A control sample and material made in accordance with the invention were prepared as follows (ingredients given in parts by weight):
-Continued Sample 1 Parts sodium nitrate 4,40 sodium nitrite 25.50 Portland cement-type 1 21.75 calcium oxide and hydroxide, inert filler and suspension agents 14.60
Sample 1 and the Control sample were each put in a separate melter brought to a molten state and cast into samples as follows. Smooth pipe with a as inch inside diameter was used as a mold. The Control sample and Sample l were poured into the mold and allowed to cool and solidify. The solid castings contract enough to be easily slid from the mold. Sections approximately 0.6 inch in diameter and 2 inches long were cut from the castings. The ends were sanded smooth. The samples were placed in a high humidity chamber where the relative humidity was maintained from 75 to 90 per cent with 80 per cent being the average for a period of about ten hours. The following compressive strengths were recorded after maintaining the samples at the indicated temperatures for 2 hours:
Control Sample 1 Room temperature(76 F.) 10.000 psi 17,000 psi 175 F 4,000 psi 12,500 psi 225 F 200 psi 11,000
psi 275 F liquified 2.800 psi EXAMPLE 2 A product useful for making mandrels for plastics curable up to 350 F. was made as follows:
Sample 11 Parts potassium nitrate 46.50 sodium nitrate 11.50 sodium nitrite 14.00 Portland ccmenttype 1 7.50 Portland cement-type 2 7.50 calcium oxide and hydroxide,
inert filler and suspension agents 13.00
Cores of this material had a compressive strength of 18,000 psi at 76 F. and 3,000 psi at 350 F. These cores would soften at 360 F. The mixture of salts alone after exposure to high humidity melts at 250 F.
EXAMPLE 3 A product for making mandrels useful for plastic products curable up to 475 F. was made as follows:
Cores of this material had a compressive strength of 19,000 psi at 76 F. and 1,575 psi at 450 F.
EXAMPLE 4 A product for making mandrels useful up to 440 F. was made as follows:
Sample 1V Parts potassium nitrate 34.50 sodium nitrate 22.50 Portland ccmenbtypc 2 43.00

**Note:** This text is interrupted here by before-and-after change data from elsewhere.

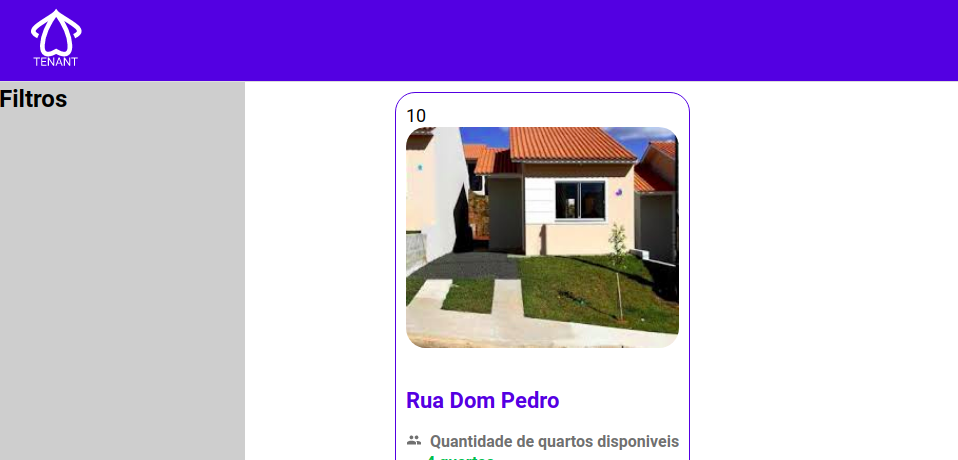
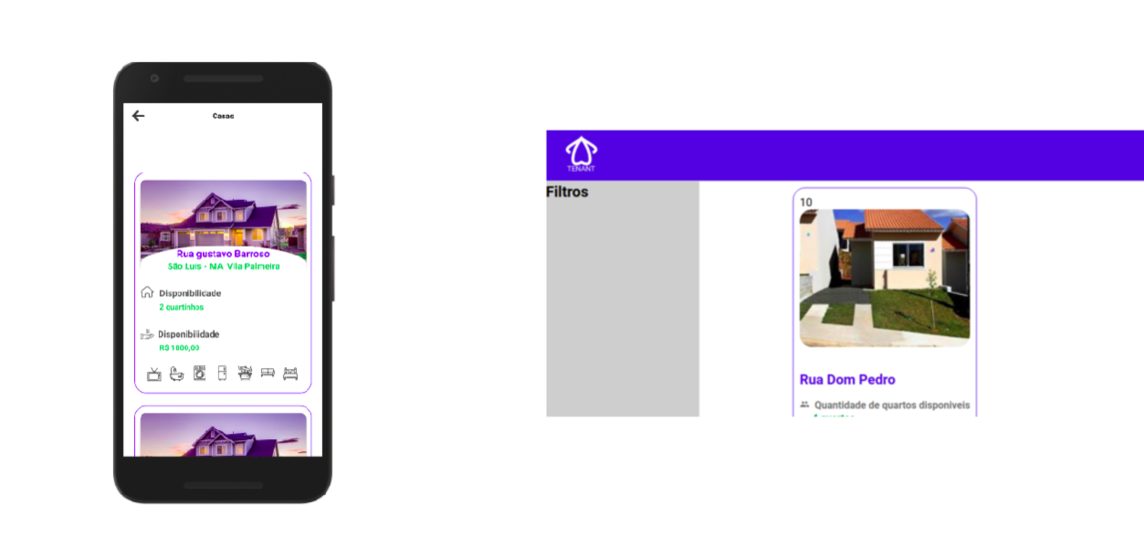
readme figma

diff --git a/README.md b/README.md
@@ -45,9 +45,11 @@ Esse projeto foi desenvolvido com as seguintes tecnologias:
 
 O Tenant é um projeto que visa conectar pessoas e queiram partilhar o mesmo espaço para trabalhar ou morar.
 
+
+
 ## 🔖 Layout
 
-Para abrir utilize a ferramenta [Figma](https://www.figma.com/file/XtzDDh2oeVZSyCpV8UJMTO/Tenant-web?node-id=0%3A1).
+Para abrir o projeto mobile utilize o  [Figma](https://www.figma.com/proto/2PHmqn85OMAa2BrvgGePrt/Tenant-mobile?node-id=3%3A3&scaling=scale-down).
 
 ## 🤔 Como contribuir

Cores of this material have a compressive strength of 2,000 psi at 440 F. The salt mixture alone after exposure to high humidity melts at 320 325 F.
It should be noted that there is a great time savings in using this improved salt mixture over breakaway plaster. There is no mixing time as opposed to at least 10 minutes to combine plaster and water. To form the mandrel the improved salt mixture is poured in, let set, and the excess poured out leaving a thin rigid form in lessthan 1 minute, while with plaste r thecastin g has to be gradually built up taking at least three coatings and drying time in between for a total of at least 15 minutes and then 35 minutes setting time. The improved salt mixture cools to room temperature in less than 1e hour at which time it is ready to be used in making hollow ducts. The plaster mandrel must bd dried in an oven at F. for approximately 24 hours before it is ready for use.
It should be noted that the portland cement used in this invention is used dry. it is also possible at great expense to grind the various silicates and aluminates in Portland cement clinker to achieve a similar result.
1. In a mixture of salts of the group comprising so dium nitrate, sodium nitrite and potassium nitrate for use in making disposable mandrels, the improvement comprising an amount of Portland cement in said mixture said amount sufficient to stabilize the melting temperature of said mixture.
2. The improvement as set forth in claim 1 wherein the Portland cement is type 1.
3. The improvement as set forth in claim 1 wherein the Portland cement is type 2.
4. The improvement as set forth in claim 1 wherein the amount of Portland cement is from about 15 percent by weight to about 43 percent by weight.
5. A temperature stable water soluble disposable mandrel or relatively high compressive strength made from a material comprising a mixture of salts of the group consisting of sodium nitrate, sodium nitrite and potassium nitrate and a sufficient amount of Portland cement to stabilize the melting temperature of said mixture.